CEO succession—“The previous CEO had a very strong demeanor in the boardroom and [held strong control] over strategy. After he stepped down, the lead director was in a position to take a much more active leadership role that coincided with a significant regulatory change. The board was much more challenged and became much more engaged in strategy and more productive and useful to the company.”
3. Proactively examine board culture at scheduled periods.
Although the inflection points described above can be useful opportunities to review board culture, council meeting participants agreed that boards should be proactive about assessing and molding their cultures. “You don’t know the culture you have before you hit a bump in the road,” one director said. “Be that person that says, ‘maybe we can improve by doing XYZ.’ If our major shareholders had been listening to the process we just went through, how would we feel about that?” Theodore Dysart, a vice chairman at Heidrick & Struggles, observed, “It’s important for boards to be able to rally after a crisis, but how can that cohesiveness of purpose be made more routine?
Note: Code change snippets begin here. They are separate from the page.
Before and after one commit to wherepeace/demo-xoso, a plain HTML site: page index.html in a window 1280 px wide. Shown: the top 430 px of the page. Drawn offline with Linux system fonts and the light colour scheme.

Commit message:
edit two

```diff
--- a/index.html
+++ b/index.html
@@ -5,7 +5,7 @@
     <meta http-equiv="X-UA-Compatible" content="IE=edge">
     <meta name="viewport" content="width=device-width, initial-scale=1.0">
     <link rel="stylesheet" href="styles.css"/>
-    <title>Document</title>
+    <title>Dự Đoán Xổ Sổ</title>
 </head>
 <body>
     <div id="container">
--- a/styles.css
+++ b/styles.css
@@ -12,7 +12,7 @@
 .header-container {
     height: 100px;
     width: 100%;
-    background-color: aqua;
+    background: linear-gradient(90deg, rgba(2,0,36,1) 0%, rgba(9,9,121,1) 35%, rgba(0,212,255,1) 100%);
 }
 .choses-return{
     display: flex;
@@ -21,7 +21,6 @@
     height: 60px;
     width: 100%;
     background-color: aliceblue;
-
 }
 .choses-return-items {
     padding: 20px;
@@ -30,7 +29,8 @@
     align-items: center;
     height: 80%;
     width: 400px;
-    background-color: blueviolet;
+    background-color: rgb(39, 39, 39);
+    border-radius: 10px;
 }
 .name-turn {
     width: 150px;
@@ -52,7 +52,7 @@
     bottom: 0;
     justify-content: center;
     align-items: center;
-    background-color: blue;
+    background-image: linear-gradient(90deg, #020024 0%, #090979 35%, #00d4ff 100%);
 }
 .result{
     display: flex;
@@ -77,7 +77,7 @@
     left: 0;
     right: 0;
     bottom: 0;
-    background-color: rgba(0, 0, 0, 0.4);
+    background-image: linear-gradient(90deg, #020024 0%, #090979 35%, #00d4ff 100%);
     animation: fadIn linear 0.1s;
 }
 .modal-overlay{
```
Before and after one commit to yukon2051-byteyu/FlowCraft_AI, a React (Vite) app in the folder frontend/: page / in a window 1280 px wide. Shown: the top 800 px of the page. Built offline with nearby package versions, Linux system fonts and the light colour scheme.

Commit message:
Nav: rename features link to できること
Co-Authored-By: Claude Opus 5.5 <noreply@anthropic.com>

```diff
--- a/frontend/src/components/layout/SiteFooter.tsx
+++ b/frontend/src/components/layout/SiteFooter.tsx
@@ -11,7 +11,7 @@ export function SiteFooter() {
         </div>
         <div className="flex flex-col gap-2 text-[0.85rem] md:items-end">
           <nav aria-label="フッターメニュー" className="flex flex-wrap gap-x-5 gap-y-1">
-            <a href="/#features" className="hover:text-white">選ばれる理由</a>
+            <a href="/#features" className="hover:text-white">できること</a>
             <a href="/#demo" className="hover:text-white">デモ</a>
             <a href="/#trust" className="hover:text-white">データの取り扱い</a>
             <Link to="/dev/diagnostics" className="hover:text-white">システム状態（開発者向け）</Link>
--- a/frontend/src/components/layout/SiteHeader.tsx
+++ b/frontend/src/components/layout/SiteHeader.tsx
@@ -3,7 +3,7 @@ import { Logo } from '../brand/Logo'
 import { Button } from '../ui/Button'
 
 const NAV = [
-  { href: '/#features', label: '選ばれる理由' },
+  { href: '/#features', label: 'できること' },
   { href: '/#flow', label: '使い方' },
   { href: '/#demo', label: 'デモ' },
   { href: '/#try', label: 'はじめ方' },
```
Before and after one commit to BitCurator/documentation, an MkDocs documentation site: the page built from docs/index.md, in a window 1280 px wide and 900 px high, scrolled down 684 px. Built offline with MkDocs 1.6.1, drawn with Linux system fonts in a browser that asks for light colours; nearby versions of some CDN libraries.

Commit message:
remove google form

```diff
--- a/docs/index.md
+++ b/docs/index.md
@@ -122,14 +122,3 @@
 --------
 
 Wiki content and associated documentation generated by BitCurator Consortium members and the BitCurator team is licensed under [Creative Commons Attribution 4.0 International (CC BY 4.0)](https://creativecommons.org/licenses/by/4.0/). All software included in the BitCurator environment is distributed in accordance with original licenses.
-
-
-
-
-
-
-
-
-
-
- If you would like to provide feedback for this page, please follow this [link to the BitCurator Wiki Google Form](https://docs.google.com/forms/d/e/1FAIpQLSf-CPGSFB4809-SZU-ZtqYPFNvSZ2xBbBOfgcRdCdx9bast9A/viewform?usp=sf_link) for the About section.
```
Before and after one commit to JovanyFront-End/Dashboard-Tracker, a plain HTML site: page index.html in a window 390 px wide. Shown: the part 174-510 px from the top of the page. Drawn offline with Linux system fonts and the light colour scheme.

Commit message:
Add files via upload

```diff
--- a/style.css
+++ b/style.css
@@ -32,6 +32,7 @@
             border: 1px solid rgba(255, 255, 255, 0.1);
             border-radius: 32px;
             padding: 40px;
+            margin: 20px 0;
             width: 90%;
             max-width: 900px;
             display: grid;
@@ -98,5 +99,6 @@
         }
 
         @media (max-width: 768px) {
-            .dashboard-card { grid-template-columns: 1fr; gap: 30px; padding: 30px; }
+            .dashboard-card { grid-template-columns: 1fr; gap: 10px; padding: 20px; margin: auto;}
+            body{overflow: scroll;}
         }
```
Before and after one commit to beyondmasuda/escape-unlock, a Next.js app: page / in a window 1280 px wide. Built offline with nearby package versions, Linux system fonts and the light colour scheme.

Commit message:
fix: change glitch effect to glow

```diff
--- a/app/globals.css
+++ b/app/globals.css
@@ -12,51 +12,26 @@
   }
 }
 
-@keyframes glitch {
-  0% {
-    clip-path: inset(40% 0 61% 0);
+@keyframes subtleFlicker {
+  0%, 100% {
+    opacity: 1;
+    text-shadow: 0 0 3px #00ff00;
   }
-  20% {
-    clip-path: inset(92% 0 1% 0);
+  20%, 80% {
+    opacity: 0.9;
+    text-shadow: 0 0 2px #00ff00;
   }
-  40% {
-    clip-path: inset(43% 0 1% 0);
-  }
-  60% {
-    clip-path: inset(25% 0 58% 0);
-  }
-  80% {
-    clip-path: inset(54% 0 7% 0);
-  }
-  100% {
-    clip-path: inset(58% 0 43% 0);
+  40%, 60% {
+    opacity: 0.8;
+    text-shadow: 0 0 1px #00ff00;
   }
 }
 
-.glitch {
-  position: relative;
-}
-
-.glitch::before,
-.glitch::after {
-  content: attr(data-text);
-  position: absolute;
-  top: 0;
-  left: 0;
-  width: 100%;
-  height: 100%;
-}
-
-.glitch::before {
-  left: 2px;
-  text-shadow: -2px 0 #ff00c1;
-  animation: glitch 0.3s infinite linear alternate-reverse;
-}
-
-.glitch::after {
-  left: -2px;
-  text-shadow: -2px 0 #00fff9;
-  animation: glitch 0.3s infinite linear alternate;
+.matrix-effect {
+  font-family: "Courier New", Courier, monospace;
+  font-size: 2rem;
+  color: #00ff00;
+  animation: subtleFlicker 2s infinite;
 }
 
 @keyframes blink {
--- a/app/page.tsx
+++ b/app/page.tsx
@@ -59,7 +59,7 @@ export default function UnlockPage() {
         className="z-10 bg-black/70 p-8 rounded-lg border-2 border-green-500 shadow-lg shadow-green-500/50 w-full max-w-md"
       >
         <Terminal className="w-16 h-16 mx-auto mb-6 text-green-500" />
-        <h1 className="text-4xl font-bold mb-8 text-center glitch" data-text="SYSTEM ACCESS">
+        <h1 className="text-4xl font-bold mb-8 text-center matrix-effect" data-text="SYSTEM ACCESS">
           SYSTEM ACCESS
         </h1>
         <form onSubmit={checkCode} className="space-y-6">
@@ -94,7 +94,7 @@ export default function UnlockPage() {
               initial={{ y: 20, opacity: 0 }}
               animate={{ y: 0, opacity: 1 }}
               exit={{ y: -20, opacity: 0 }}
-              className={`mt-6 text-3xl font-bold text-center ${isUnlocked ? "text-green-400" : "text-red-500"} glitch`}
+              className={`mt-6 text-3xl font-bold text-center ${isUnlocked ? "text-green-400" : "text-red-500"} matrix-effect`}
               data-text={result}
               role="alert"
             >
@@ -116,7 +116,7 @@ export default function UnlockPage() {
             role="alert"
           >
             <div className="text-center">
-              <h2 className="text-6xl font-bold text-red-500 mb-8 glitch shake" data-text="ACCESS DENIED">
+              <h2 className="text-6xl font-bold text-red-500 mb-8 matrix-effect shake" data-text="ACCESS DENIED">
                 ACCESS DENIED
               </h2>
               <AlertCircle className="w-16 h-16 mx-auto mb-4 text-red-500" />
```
We are seeing a growing number of boards making use of tools and processes to embed cultural assessments more deeply, but it is not yet a widespread practice.”
Directors provided a number of examples where their boards took a proactive approach to evaluating culture:
Board succession planning—“On one board, we initiated a self-examination of our culture in anticipation of some turnover coming up due to director retirements. We realized it was an opportunity to clarify what we stand for as a board, how we want to operate, and the elements of board performance we want to evaluate.”
Reviewing key management reports—“We use the review of the company’s sustainability report as an annually scheduled inflection point [to review culture]. It has extensive statistics on environmental, safety, and other issues, as well as key stakeholders and the firm’s interactions with them. It helps us see the cultural underpinnings of the company and also drives deep discussion about our own culture as a board.”
Risk appetite discussions—“Our board’s discussions about risk appetite led us to a conversation about culture. It emerged that we were not all on the same page with respect to the level of risk we felt was appropriate for the strategy. Some directors were gung ho; others were more reserved. The work we went through to gain alignment highlighted some important aspects of our board culture and dynamics.”
Council delegates emphasized that both measuring and changing culture can be extremely challenging, but the benefits are significant. As one director observed: “The board can have a culture and interact with senior management to form what you believe is the tone at the top. It takes a different curiosity to see if that trickles down into the institution. There’s no magic here; this is really hard work, but directors can have enormous positive impact when they model and reinforce the company’s desired cultural attributes.”